GDPR compliance can be straightforward but take it seriously
It is almost impossible to ignore that GDPR compliance is a hot topic right now and companies are taking it very seriously, which is understandable. In fact I recently received an email asking if, “due to GDPR compliance” they could “keep my email”. I think this particular individual (or company, if this is a business directive) may be over-doing it a bit. I would argue that as I sent the original email I have provided the required “explicit consent”. However, this email exchange serves to make a point, it demonstrates just how seriously people are taking this.
Here are some common sense tips around GDPR compliance:
- You’ll probably need a team to help with this project to ensure it gets the focus it needs. I would recommend establishing a team leader for this.
- GDPR compliance relates to personal information so it is important to understand what data you have and that it’s “personal”. It includes more than just names and email addresses. It is anything that can be used to identify a person; an IP address is a modern example of personal information.

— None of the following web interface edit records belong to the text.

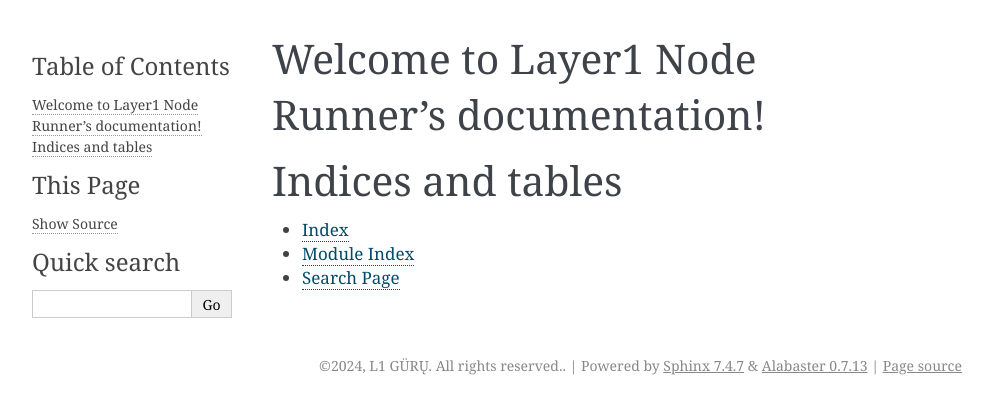
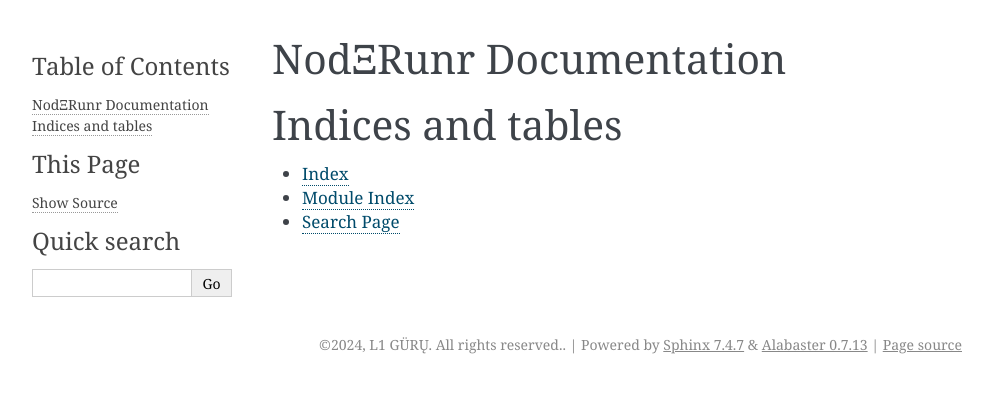
Before and after one commit to layer1guru/layer1run, a Sphinx documentation site: the page built from docs/source/index.rst, in a window 1280 px wide. Shown: the top 414 px of the page, without its empty margins (148-1141 px from the left). Built offline with Sphinx 7.4.7, drawn with Linux system fonts in a browser that asks for light colours.

Commit message:
Update title.

```diff
--- a/docs/source/index.rst
+++ b/docs/source/index.rst
@@ -1,10 +1,5 @@
-.. Layer1 Node Runner documentation master file, created by
-   sphinx-quickstart on Mon Nov 25 15:24:54 2024.
-   You can adapt this file completely to your liking, but it should at least
-   contain the root `toctree` directive.
-
-Welcome to Layer1 Node Runner's documentation!
-==============================================
+NodΞRunr Documentation
+======================
 
 .. toctree::
    :maxdepth: 2
```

- Make sure you ask permission to retain a consumer’s personal information, and make sure you only retain their records for one year. Unless of course you get re-consent/permission to continue, this can include continued engagement depending on what your business does.
- Deal with unsubscribes and opt-outs quickly.
- Secure your personal data with modern encryption methods.
- Ensure that the only employees that need to have access to personal data can do so. This will also prevent data theft from disgruntled employees.
- Check your commercial agreements as they may need updating. This is particularly important if you are sending data elsewhere including via APIs or into a cloud software.
- Check your supplier agreements and solutions. Some of your suppliers will have created additional features for you. For example, if you are a Salesforce customer then you have access to data controls, so speak to your administrators.
- Keep messages clear and be transparent. In the footer of your emails it might be enough to explain that emails are retained for example.
- See what industry specific documentation exists. There are different standards recommendations depending on what your business does.
- Lastly, seek professional advice.
This list is not exhaustive and it represents my basic views and opinions only. GDPR compliance experts will ensure that you are on the right track, and that you don’t overdo it.